GOAL OF THE EXERCISE = Keep only those lines of the records that include the string "height".

PROVIDED RECORDS =
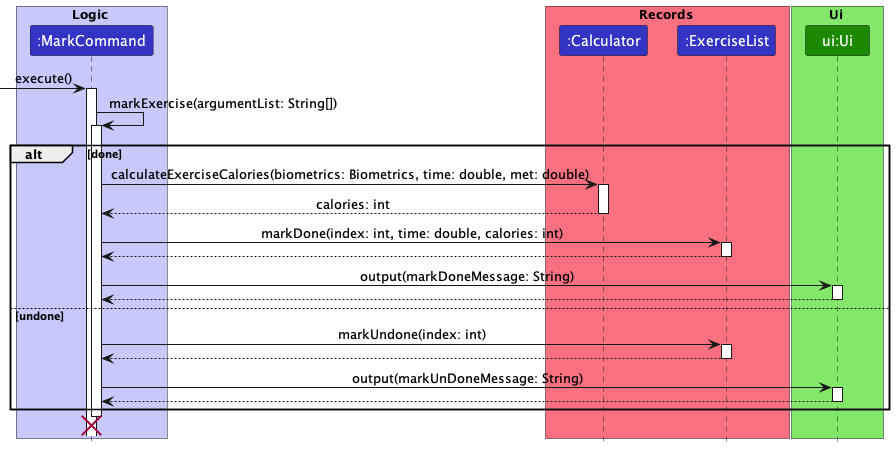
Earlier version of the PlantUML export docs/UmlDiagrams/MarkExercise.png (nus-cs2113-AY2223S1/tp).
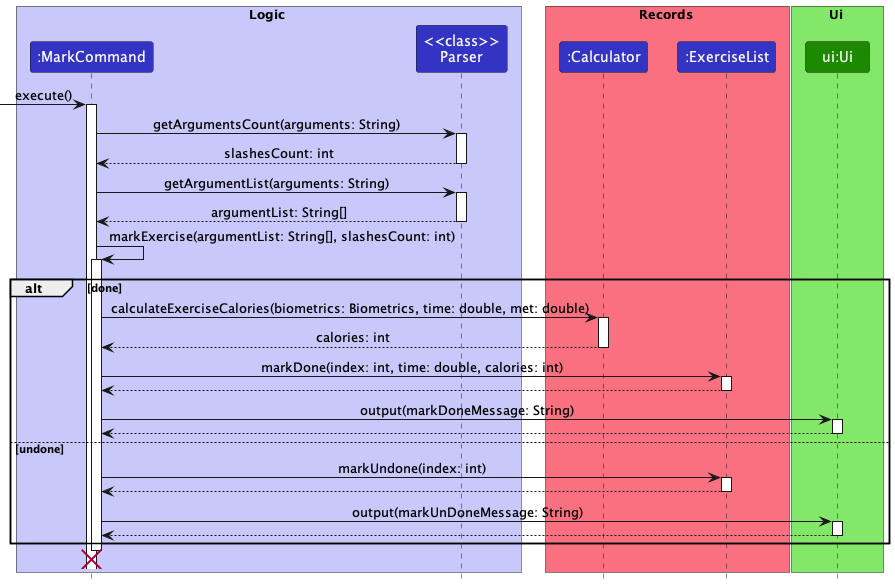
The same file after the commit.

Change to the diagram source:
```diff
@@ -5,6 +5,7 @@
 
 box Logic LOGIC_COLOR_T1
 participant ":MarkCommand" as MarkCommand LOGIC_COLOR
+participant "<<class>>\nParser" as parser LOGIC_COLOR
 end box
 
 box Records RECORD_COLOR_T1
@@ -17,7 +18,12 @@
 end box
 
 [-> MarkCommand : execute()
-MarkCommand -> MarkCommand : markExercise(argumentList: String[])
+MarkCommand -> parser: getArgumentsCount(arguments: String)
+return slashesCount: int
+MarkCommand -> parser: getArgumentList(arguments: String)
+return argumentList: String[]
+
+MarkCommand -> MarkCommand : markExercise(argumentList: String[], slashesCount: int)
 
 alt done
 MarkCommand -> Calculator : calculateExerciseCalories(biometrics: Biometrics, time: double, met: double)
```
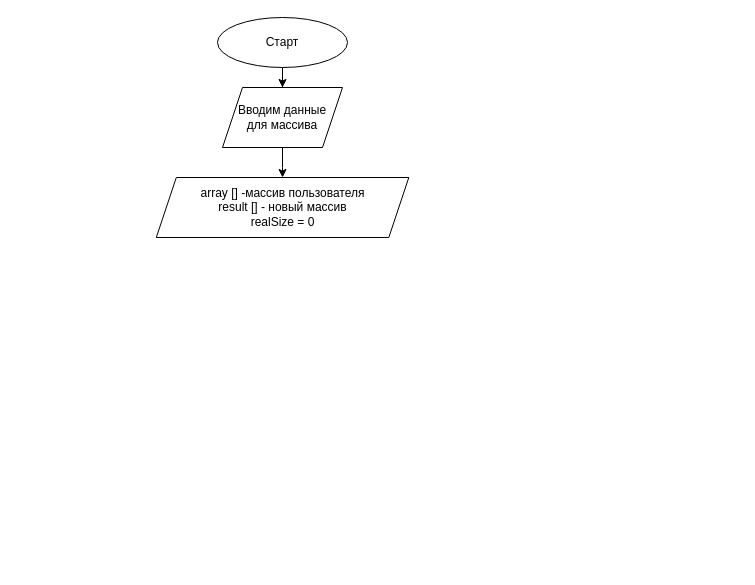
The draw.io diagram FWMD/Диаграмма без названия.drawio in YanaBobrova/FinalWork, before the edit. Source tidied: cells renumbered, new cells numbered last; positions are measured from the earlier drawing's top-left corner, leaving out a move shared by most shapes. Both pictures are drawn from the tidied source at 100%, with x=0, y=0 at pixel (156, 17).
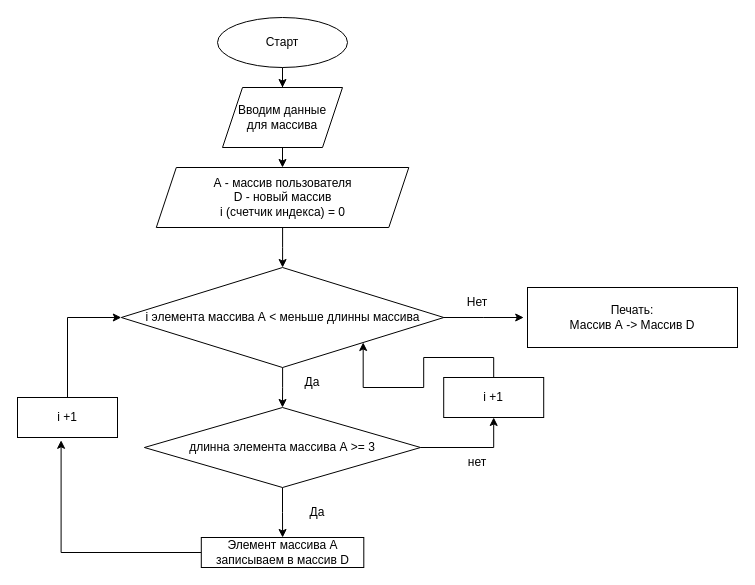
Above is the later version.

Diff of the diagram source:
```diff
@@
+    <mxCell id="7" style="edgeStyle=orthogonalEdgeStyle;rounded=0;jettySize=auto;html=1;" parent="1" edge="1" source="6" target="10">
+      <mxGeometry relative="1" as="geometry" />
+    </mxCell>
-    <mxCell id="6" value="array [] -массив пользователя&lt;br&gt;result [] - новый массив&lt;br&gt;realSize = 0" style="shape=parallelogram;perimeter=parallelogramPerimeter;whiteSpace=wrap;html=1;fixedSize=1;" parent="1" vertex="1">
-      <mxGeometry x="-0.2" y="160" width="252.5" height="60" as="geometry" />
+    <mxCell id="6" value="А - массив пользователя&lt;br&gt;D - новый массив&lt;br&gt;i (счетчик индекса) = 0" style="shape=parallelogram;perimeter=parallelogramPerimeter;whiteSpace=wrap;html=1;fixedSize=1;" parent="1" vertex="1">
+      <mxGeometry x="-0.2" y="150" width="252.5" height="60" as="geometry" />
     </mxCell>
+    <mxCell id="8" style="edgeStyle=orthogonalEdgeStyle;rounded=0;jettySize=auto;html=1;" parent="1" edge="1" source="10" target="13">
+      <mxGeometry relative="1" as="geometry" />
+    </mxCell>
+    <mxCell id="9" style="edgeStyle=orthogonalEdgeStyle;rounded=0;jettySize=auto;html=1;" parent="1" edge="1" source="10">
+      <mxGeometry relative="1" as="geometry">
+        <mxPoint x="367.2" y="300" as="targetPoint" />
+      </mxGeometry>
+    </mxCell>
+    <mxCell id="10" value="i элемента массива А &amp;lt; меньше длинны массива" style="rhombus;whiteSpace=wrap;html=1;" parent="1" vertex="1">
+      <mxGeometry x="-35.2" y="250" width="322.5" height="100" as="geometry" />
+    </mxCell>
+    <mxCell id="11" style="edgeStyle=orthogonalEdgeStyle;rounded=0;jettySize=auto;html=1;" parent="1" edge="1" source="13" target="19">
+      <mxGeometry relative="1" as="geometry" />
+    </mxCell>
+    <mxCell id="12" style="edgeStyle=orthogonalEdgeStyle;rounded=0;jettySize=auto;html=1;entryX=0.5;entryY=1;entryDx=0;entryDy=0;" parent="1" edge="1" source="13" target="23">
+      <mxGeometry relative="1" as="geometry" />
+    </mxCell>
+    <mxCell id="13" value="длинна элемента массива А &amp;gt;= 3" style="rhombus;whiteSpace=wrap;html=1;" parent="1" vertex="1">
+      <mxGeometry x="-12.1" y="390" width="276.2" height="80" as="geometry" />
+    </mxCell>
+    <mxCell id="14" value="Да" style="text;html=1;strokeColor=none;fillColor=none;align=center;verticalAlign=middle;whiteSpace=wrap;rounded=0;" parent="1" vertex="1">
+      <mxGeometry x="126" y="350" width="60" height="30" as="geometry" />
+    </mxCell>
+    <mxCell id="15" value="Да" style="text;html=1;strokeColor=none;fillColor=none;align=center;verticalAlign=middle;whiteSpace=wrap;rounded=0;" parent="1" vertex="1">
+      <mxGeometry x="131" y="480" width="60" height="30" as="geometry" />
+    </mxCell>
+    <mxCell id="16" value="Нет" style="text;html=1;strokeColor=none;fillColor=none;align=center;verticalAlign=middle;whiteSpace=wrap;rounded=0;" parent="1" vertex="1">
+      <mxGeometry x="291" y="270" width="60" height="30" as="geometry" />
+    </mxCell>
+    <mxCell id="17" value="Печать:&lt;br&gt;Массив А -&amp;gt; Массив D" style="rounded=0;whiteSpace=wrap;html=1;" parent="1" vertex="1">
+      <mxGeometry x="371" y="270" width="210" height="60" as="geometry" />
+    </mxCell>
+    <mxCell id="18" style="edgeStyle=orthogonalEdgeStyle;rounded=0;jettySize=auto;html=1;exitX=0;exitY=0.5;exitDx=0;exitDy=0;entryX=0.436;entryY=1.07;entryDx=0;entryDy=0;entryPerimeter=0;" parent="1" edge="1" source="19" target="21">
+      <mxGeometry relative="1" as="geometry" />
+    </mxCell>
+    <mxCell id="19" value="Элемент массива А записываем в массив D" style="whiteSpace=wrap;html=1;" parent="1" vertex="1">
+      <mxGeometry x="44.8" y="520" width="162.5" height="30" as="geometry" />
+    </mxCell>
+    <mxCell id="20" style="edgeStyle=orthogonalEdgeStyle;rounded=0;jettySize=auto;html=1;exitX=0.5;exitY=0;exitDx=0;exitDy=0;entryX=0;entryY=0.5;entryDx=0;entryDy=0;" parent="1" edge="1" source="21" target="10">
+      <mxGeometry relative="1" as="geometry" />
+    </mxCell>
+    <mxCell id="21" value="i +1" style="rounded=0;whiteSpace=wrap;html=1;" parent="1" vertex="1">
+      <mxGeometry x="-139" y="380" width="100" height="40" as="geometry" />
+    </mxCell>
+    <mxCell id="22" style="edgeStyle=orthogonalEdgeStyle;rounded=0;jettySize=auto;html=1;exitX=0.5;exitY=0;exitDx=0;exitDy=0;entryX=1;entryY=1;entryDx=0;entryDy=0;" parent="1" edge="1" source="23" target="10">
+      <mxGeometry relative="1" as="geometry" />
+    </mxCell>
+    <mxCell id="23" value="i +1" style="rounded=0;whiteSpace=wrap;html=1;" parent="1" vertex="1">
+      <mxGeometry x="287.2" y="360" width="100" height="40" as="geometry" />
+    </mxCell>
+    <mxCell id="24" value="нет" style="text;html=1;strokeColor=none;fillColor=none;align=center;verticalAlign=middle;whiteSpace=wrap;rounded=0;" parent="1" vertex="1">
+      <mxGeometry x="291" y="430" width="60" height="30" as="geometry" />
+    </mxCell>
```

SOLUTION BELOW =
-      <mxGeometry x="-0.2" y="160" width="252.5" height="60" as="geometry" />
+      <mxGeometry x="-0.2" y="150" width="252.5" height="60" as="geometry" />
+      <mxGeometry x="-35.2" y="250" width="322.5" height="100" as="geometry" />
+      <mxGeometry x="-12.1" y="390" width="276.2" height="80" as="geometry" />
+      <mxGeometry x="126" y="350" width="60" height="30" as="geometry" />
+      <mxGeometry x="131" y="480" width="60" height="30" as="geometry" />
+      <mxGeometry x="291" y="270" width="60" height="30" as="geometry" />
+      <mxGeometry x="371" y="270" width="210" height="60" as="geometry" />
+      <mxGeometry x="44.8" y="520" width="162.5" height="30" as="geometry" />
+      <mxGeometry x="-139" y="380" width="100" height="40" as="geometry" />
+      <mxGeometry x="287.2" y="360" width="100" height="40" as="geometry" />
+      <mxGeometry x="291" y="430" width="60" height="30" as="geometry" />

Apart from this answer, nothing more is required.